2nd Ave Deli
Abe Lebewohl was 23 years old when he began with the Second Avenue Deli. He said that the first six years were rough. The area was in constant transition, and it was very poor. In his words, it was “dead from 1954 to 1960, but it came to life when the Off Broadway Theater began.” In the painting, the man in the striped shirt is Abie. He is talking to his wife, Eleanor, and his partner, Izzi Lewkowitz, stands next to him.
I have seldom known anyone as loved and admired as Abe was. He was a man of boundless generosity and goodness. No beggar walked into the deli and was refused food. One day, I asked one of his waiters why this restaurant had such a friendly staff.
“It comes from the top. When I was in the hospital, he visited me more than my family did, and the first thing he asked was if I needed more money.”
I offered to put everyone employed there into the painting and was in shock when so many showed up. Neighborhood people asked if they could be included, and the painting ultimately turned out to have 59 resemblances. I had never dared to do anything like this before.
It was such a joy to do this painting.
The Lebewohl family lived in Lvov, Poland, and their comfortable middle class family life was shattered in 1939 when Stalin and Hitler joined forces. Poland was divided and Lvov became part of the Soviet Union. A year later, the father, Efraim Lebewohl, owner of a small lumber mill, was condemned as a capitalist, arrested and sentenced without trial to 10 years of hard labor in Siberia, and the business was confiscated.

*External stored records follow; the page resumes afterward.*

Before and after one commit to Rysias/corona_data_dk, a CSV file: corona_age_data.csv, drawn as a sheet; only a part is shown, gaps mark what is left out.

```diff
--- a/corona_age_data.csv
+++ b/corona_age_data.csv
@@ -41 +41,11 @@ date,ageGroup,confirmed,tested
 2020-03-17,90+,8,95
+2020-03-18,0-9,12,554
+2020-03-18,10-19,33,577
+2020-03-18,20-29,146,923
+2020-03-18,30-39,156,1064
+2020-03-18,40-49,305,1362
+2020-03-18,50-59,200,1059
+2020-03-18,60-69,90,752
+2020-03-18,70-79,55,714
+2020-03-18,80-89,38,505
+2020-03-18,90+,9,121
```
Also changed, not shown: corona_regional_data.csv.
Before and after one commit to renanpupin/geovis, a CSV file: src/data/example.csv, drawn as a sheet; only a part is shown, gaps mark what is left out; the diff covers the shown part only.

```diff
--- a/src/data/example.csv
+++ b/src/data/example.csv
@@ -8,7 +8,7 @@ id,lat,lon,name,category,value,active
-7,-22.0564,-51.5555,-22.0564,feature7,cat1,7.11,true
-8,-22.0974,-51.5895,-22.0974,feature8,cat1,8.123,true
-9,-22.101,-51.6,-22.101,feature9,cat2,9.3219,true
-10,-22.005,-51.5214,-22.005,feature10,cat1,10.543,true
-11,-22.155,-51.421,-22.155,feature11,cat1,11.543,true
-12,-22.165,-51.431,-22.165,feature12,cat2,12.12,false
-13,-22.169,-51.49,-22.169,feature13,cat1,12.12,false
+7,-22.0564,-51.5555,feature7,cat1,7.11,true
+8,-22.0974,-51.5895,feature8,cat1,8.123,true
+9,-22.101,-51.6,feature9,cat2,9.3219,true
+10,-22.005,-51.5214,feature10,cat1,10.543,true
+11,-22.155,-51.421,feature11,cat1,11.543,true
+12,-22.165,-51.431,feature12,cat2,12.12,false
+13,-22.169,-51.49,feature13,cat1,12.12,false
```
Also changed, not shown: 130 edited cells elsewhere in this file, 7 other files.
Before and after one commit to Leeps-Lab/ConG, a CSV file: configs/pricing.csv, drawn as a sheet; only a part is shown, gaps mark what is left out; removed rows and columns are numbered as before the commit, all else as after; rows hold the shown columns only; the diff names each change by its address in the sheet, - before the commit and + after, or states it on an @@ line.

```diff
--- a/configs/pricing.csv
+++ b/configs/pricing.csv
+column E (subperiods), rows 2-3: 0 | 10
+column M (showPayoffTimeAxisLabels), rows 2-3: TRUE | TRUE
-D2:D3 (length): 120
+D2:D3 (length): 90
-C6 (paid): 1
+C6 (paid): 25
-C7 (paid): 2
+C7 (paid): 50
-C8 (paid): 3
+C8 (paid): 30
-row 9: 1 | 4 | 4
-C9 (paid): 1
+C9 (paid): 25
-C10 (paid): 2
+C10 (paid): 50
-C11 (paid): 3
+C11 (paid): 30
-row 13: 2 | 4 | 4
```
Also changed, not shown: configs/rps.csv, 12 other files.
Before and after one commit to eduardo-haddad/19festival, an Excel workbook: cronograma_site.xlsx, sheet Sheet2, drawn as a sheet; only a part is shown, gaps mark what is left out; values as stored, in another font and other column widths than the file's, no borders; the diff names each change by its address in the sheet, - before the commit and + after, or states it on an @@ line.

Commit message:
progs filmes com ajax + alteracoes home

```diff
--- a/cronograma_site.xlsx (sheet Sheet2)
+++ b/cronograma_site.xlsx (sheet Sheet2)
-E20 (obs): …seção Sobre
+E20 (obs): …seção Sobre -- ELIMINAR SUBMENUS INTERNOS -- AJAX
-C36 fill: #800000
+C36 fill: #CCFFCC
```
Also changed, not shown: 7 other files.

His wife, Ethel, and young son Abe, were forced to leave all possessions behind and were herded into cattle cars and deported to Kazakhstan, in Central Asia. There, Ethel had to rally immediately in order to survive. She found work in a restaurant and sent Abe to a local school.
In 1941, the Russians granted amnesty to all Polish political prisoners, and Efraim was released from the labor camp. The Lebewohls had to remain in Kazakhstan through the remainder of the war, scrounging at odd jobs to keep food on the table. After the war, they fled back to Lvov to see if they could find any relatives alive. Everyone- grandparents, uncles, aunts, cousins, and friends- had been killed by the Nazis. Ironically, Efrain’s arrest and the family’s forced deportation had saved their lives.
They ended up in Barletta, Italy, in a displaced persons camp. Abe’s brother, Jack, was born in the camp in 1948. Abe was then 17, and in 1950, after years of persecution, they were given the opportunity to come to the United States of America.
Then the usual story which faced immigrants to New York City began- poverty and struggle-but in the Lebewohl spirit there was courage. To me, they became a symbol of why this Country of Immigrants became so great. Abe’s story of what came to be known as the Second Avenue Deli, a landmark in New York City, is one of struggle and not giving up, but that is only a part of it. Because of their understanding of persecution and hunger, no beggar is allowed to leave without food and kindness. When you walk into the deli, everyone is welcome and treated accordingly.
When Abe was tragically a victim of a fatal robbery, Jack gave up his legal career, and with the generous nature which is a Lebewohl characteristic, he took over the business.
During the time of my working on the two paintings, one of the deli, the people from it, and from the neighborhood, and the other of the family in front of the deli, I was treated like a member of the family. Years later, as I write this, whenever my family and I walk into its door, it still feels as if I’m coming home.